* Task directions: Among these records, which lines include "README"? Copy them out.

Revision comparison data
Start of Block

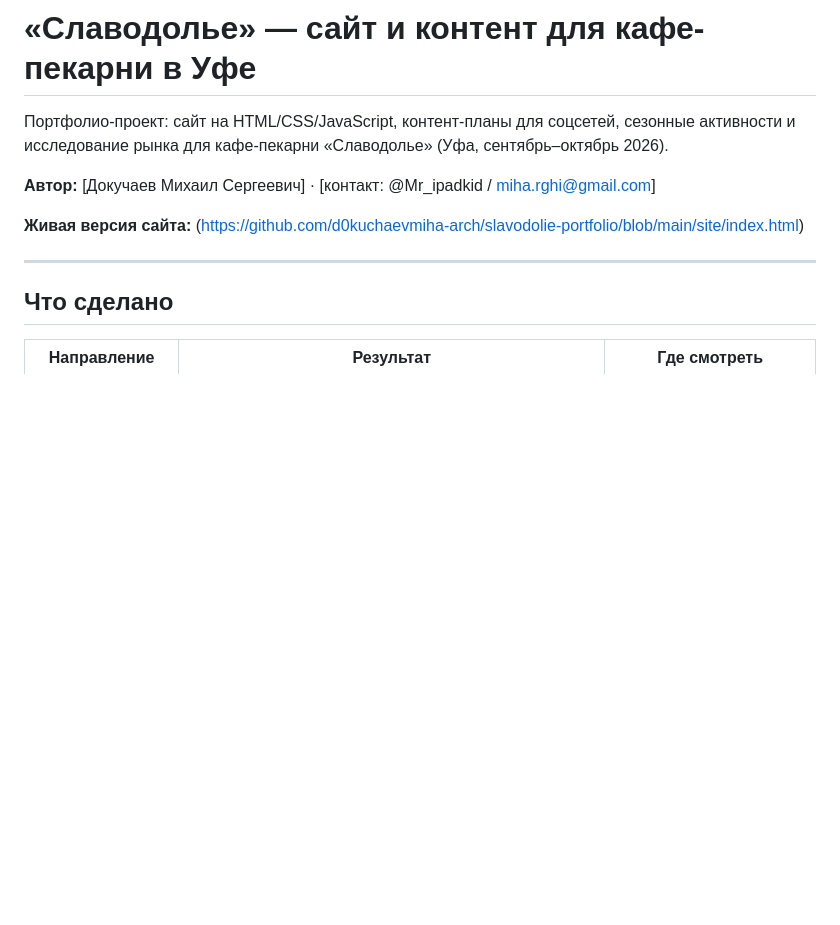
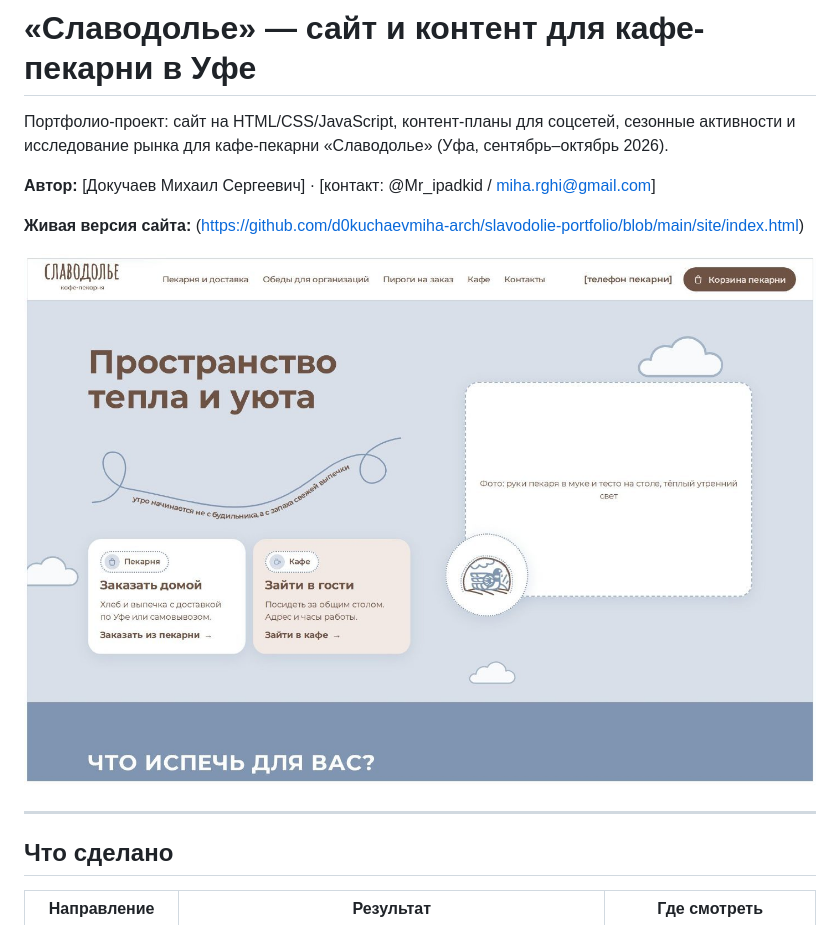
Before and after one commit to d0kuchaevmiha-arch/slavodolie-portfolio, a Markdown page: README.md, the part around the change. Drawn GitHub-style; blank space fills up the shorter version.

```diff
--- a/README.md
+++ b/README.md
@@ -5,6 +5,8 @@
 **Автор:** [Докучаев Михаил Сергеевич] · [контакт: @Mr_ipadkid / miha.rghi@gmail.com]
 
 **Живая версия сайта:** (https://github.com/d0kuchaevmiha-arch/slavodolie-portfolio/blob/main/site/index.html)
+
+![Главная страница](screenshots/01-home-desktop.jpg)
 
 ---
 
```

End of Block

* Reply:
Before and after one commit to d0kuchaevmiha-arch/slavodolie-portfolio, a Markdown page: README.md, the part around the change. Drawn GitHub-style; blank space fills up the shorter version.
--- a/README.md
+++ b/README.md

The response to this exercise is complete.